Your answer should repeat every line of the records below in which the word "class" appears.

Extracted data entries ▸
----

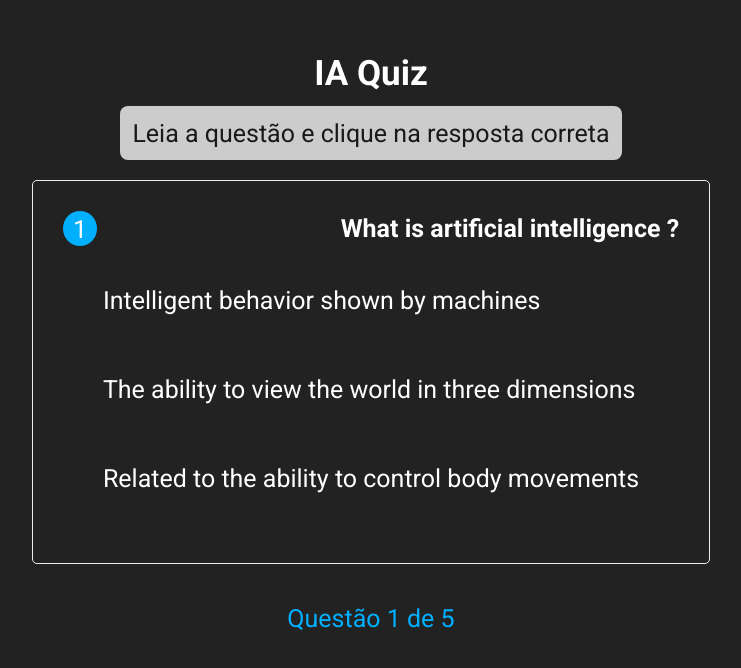
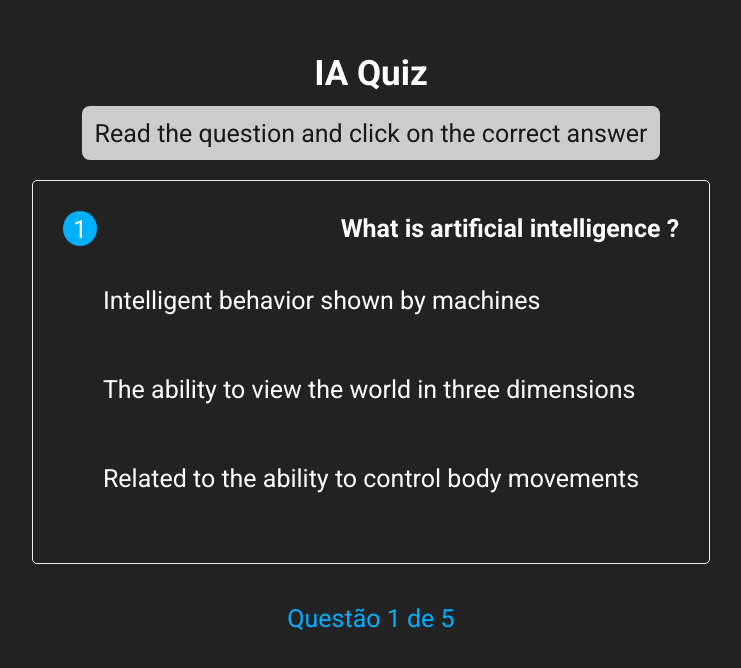
Before and after one commit to Emerson05/Quiz-English, a plain HTML site: page index.html in a window 1280 px wide. Shown: the whole page, without its empty margins (269-1010 px from the left). Drawn offline with Linux system fonts and the light colour scheme.

Commit message:
Update index.html

```diff
--- a/index.html
+++ b/index.html
@@ -18,7 +18,7 @@
             <h1> IA Quiz </h1>
 
             <article class='centro' id='instrucoes'>
-                Leia a questão e clique na resposta correta
+                Read the question and click on the correct answer
             </article>
 
             <article class='questoes'>
```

----

RESPONSE TO THE TASK ▸
             <article class='centro' id='instrucoes'>
             <article class='questoes'>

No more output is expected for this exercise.